Death is never more than this: to die. It always comes to the same end. The slaughter of animals for human consumption implies their death en masse. The slaughterhouses of any species of poultry, livestock, fishery or fish farm entail the sad spectacle of the death and subsequent bleeding of the animal, inevitable to ensure that their meat is edible and of good quality.
Civilization tries to mitigate cruelty as much as possible by controlling the process to avoid useless suffering. The almadraba is no different and fish are now loaded on board using ropes and cranes instead of hooks.
The quality of tuna meat depends directly on a quick death and rigor mortis of the fish. The method is a fleeting, accurate knife cut in the gills that achieves the desired quick death and avoids suffering.
Slow fish: good, clean and fair
The almadraba is a good fishing method because it is not aggressive, massive or indiscriminate but legal, selective and random, respecting the species and the survival of the younger fish with their life cycle and migratory customs.
Almadraba is environmentally friendly, not polluting, invasive or disrespectful to the environment. As a natural method it does not need cutting-edge technology but instead uses simple manual, artisanal, human resources.

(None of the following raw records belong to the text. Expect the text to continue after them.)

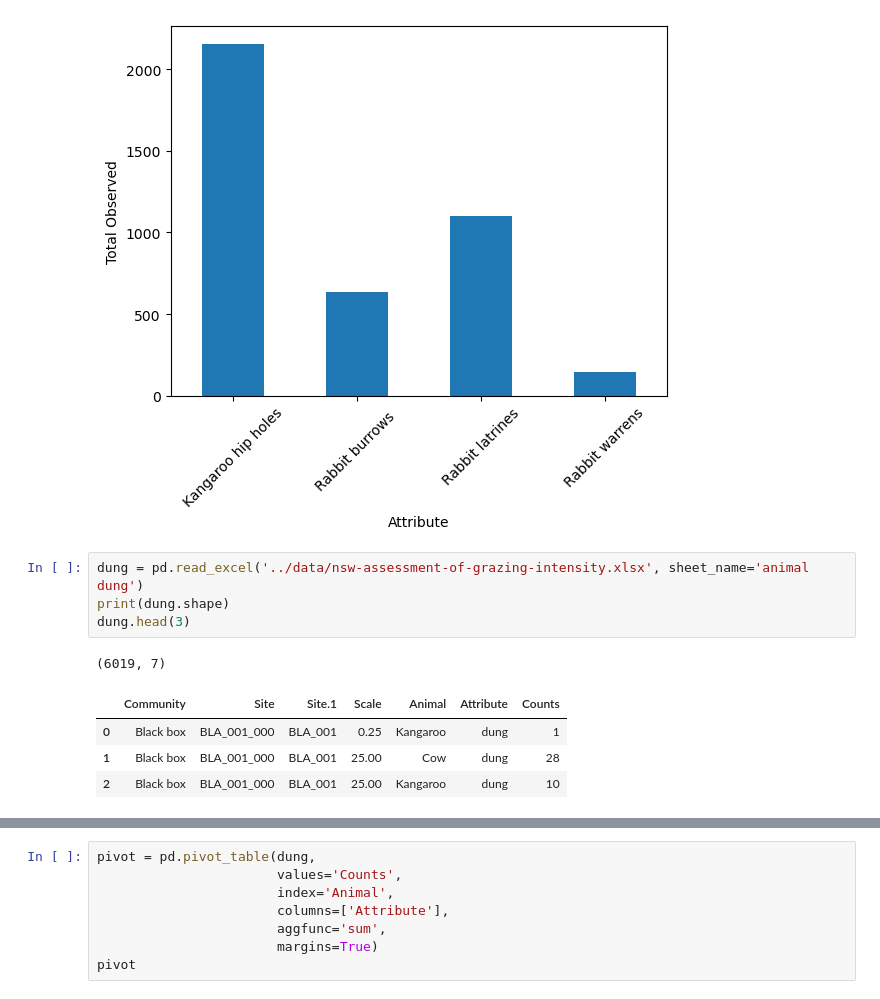
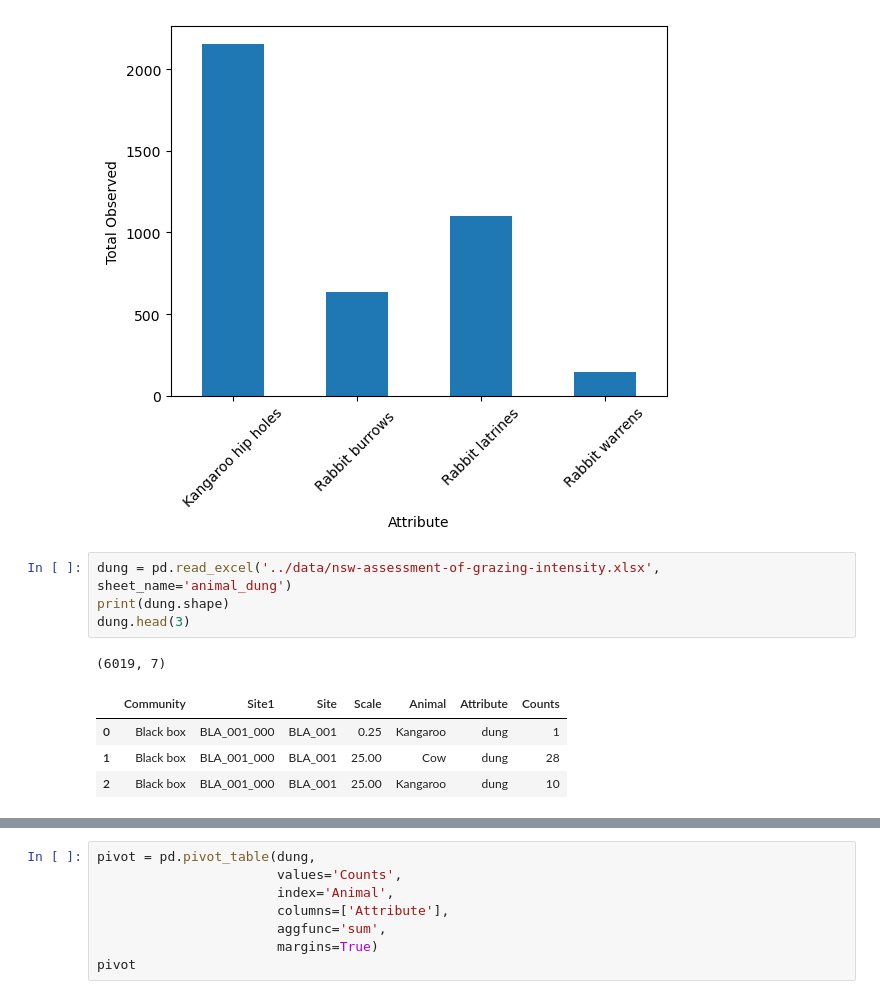
Before and after one commit to mjbeall09876/Capstone_DA09, a Jupyter notebook: NSW/grazing_intensity_dataset.ipynb, the cells around one changed output, grey strips where cells are left out. Saved outputs shown, nothing was run; the diff lists cells and outputs as text.

```diff
--- a/NSW/grazing_intensity_dataset.ipynb
+++ b/NSW/grazing_intensity_dataset.ipynb
@@ -31,12 +31,12 @@ plt.ylabel("Total Observed")
 Text(0, 0.5, 'Total Observed')
 [figure]
 # %%
-dung = pd.read_excel('../data/nsw-assessment-of-grazing-intensity.xlsx', sheet_name='animal dung')
+dung = pd.read_excel('../data/nsw-assessment-of-grazing-intensity.xlsx', sheet_name='animal_dung')
 print(dung.shape)
 dung.head(3)
 # %% [output]
 (6019, 7)
-|  | Community | Site | Site.1 | Scale | Animal | Attribute | Counts |
+|  | Community | Site1 | Site | Scale | Animal | Attribute | Counts |
 | 0 | Black box | BLA_001_000 | BLA_001 | 0.25 | Kangaroo | dung | 1 |
 | 1 | Black box | BLA_001_000 | BLA_001 | 25.00 | Cow | dung | 28 |
 | 2 | Black box | BLA_001_000 | BLA_001 | 25.00 | Kangaroo | dung | 10 |
```
Also changed, not shown: parts of 15 cells of this notebook, 21 other files.
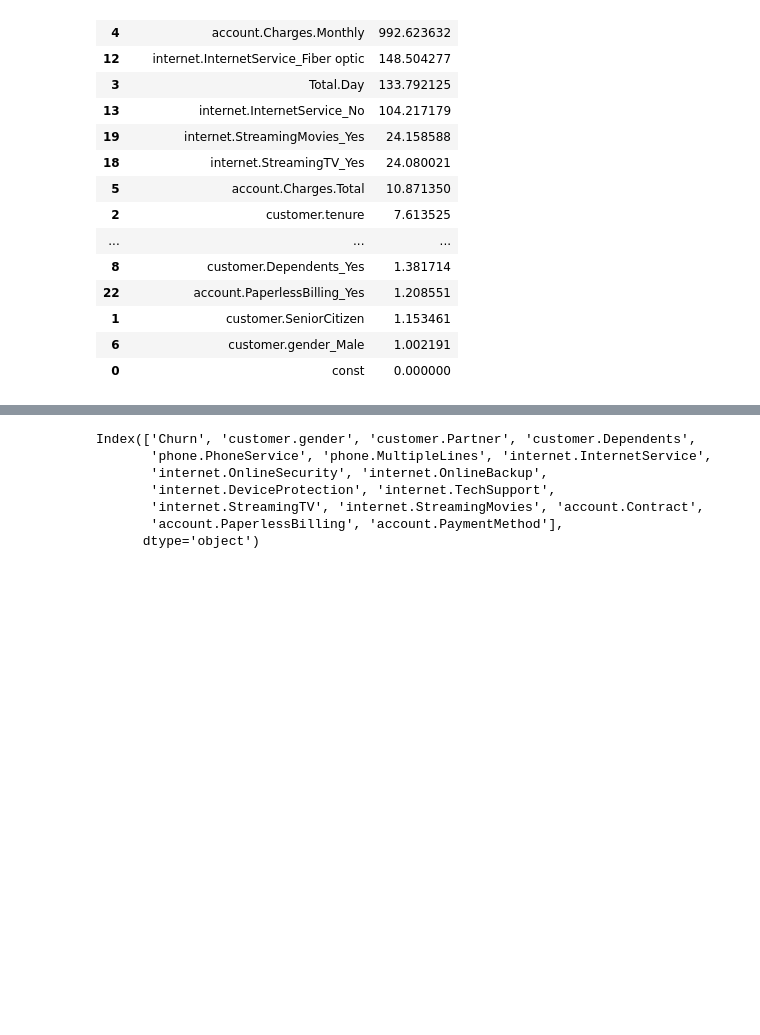
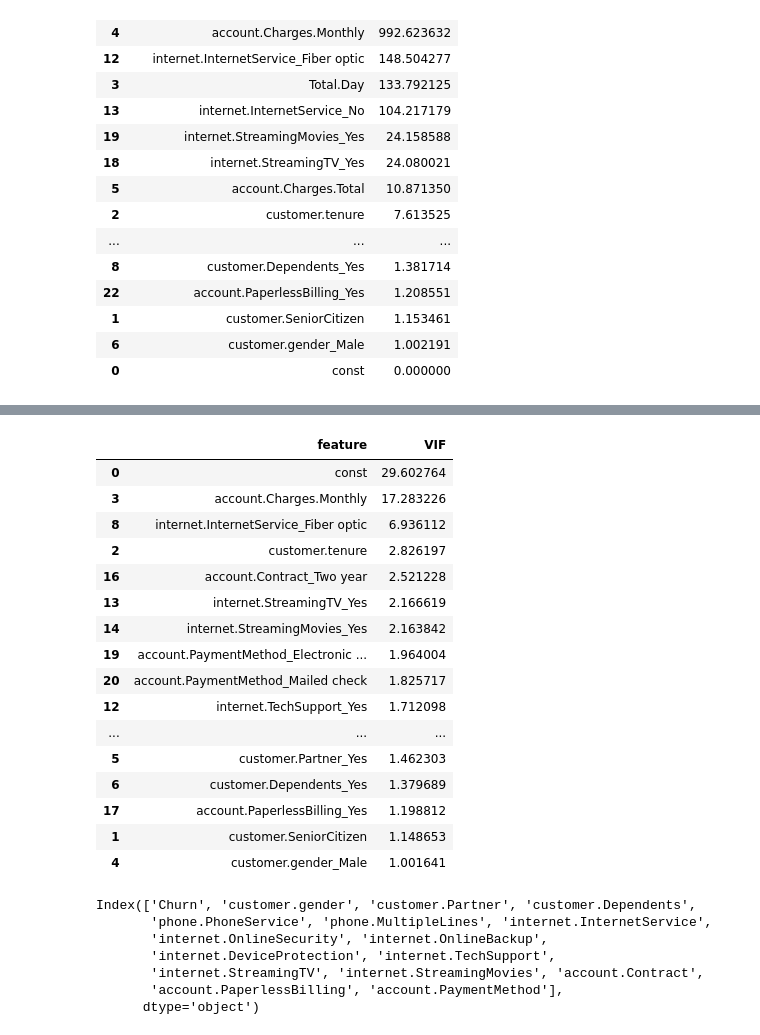
Before and after one commit to Gabriel-muni/Telecom_X_parte2, a Jupyter notebook: Telecom_X_parte2.ipynb, the cells around one changed output, grey strips where cells are left out. Drawn from its saved outputs; the diff is of its cells as text; code cells hidden in the pictures; blank space fills up the shorter version.

```diff
--- a/Telecom_X_parte2.ipynb
+++ b/Telecom_X_parte2.ipynb
@@ -253,0 +294,28 @@ display(vif_data.sort_values(by="VIF", ascending=False))
+# %%
+#va a eliminar charges.total xq es la multiplicacion de charges.mes con tenure
+x_filtrado.drop(columns=["account.Charges.Total"], inplace=True)
+# %%
+#recalcular el vif
+vif_data = pd.DataFrame()
+vif_data["feature"] = x_filtrado.columns
+vif_data["VIF"] = [variance_inflation_factor(x_filtrado.values, i) for i in range(x_filtrado.shape[1])]
+#mostrar los resultados
+display(vif_data.sort_values(by="VIF", ascending=False))
+# %% [output]
+|  | feature | VIF |
+| 0 | const | 29.602764 |
+| 3 | account.Charges.Monthly | 17.283226 |
+| 8 | internet.InternetService_Fiber optic | 6.936112 |
+| 2 | customer.tenure | 2.826197 |
+| 16 | account.Contract_Two year | 2.521228 |
+| 13 | internet.StreamingTV_Yes | 2.166619 |
+| 14 | internet.StreamingMovies_Yes | 2.163842 |
+| 19 | account.PaymentMethod_Electronic ... | 1.964004 |
+| 20 | account.PaymentMethod_Mailed check | 1.825717 |
+| 12 | internet.TechSupport_Yes | 1.712098 |
+| ... | ... | ... |
+| 5 | customer.Partner_Yes | 1.462303 |
+| 6 | customer.Dependents_Yes | 1.379689 |
+| 17 | account.PaperlessBilling_Yes | 1.198812 |
+| 1 | customer.SeniorCitizen | 1.148653 |
+| 4 | customer.gender_Male | 1.001641 |
```
Also changed, not shown: parts of 2 cells of this notebook.
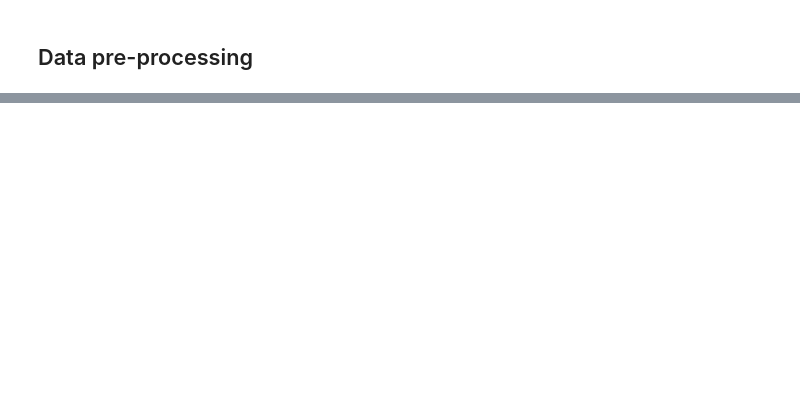
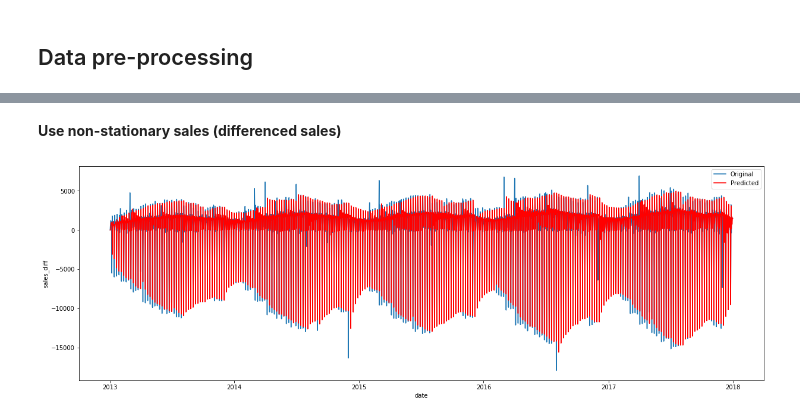
Before and after one commit to casperdamen123/data_science_projects_dip, a Jupyter notebook: notebooks/time_series_forecast_demand_modelling.ipynb, the cells around one changed output, grey strips where cells are left out. Drawn from its saved outputs; the diff is of its cells as text; code cells hidden in the pictures; blank space fills up the shorter version.

Commit message:
added first sarimax model

```diff
--- a/notebooks/time_series_forecast_demand_modelling.ipynb
+++ b/notebooks/time_series_forecast_demand_modelling.ipynb
@@ -110,0 +105,6 @@ memory usage: 66.2+ MB
+# %%
+#Create dataframe with sales grouped per date
+train_df_final_group_date = (train_df
+                                 .pipe(group_date)
+                                 .pipe(sales_transform)
+                            )
@@ -110,0 +141,5 @@ memory usage: 66.2+ MB
+# %% [markdown]
+**Use non-stationary sales (differenced sales)**
+# %%
+y_diff = train_df_final_group_date['sales_diff'][1:]
+X_diff = train_df_final_group_date['date'][1:]
@@ -110,0 +148,16 @@ memory usage: 66.2+ MB
+# %%
+sarimax_diff_fitted = sarimax_model.fit()
+# %%
+y_diff_pred = (sarimax_diff_fitted
+                  .get_prediction(start=0, dynamic=False)
+                  .predicted_mean
+              )
+# %%
+#Create object to plot on
+fig = plt.figure(figsize=(16,5))
+ax = fig.add_axes([0,0,1,1])
+
+sns.lineplot(x=X_diff, y=y, ax=ax, label='Original')
+sns.lineplot(x=X_diff, y=y_diff_pred, ax=ax, label='Predicted', color='red');
+# %% [output]
+[figure, added]
```
Also changed, not shown: parts of 32 cells of this notebook.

Since the number of fish that will be caught is not known in advance, since it is not an extensive production system but accounts for less than 2% of the world’s catch and since it is an ancestral and traditional form of fishing and a way of life for people based on historic rights of vital social importance, the almadraba is fair.
All these reasons lead to one striking conclusion: the absolute sustainability of almadraba fishing gear.
It could be argued that, having reached the harsh reality that thunnus thynnus is currently endangered — pushed to the edge of extinction by the voracious, interminable consumption of major markets like the Japanese with its refrigerated ships — it makes no difference which fishing gear or method we are talking about and that what is needed is an all-inclusive moratorium that would ban commercial fishing worldwide. I do not agree with this view. What must be controlled or even prohibited by strict, coercive regulations is purse seine fishing and its unlimited fleet of big ships.
I insist that due to its immediacy and ease of control the almadraba does not contribute to endangering the species. The application of a maximum annual catch in almadraba gear is easy to monitor and sufficient to protect the future viability of the tuna. In this way, following the EU directives at all times, the desired recovery and consolidation of the species would be assured, the historic rights of the method respected and the way of life and subsistence of the Andalusian villages that make a living from the sea preserved for future generations.
The original article was published on Luxeat.com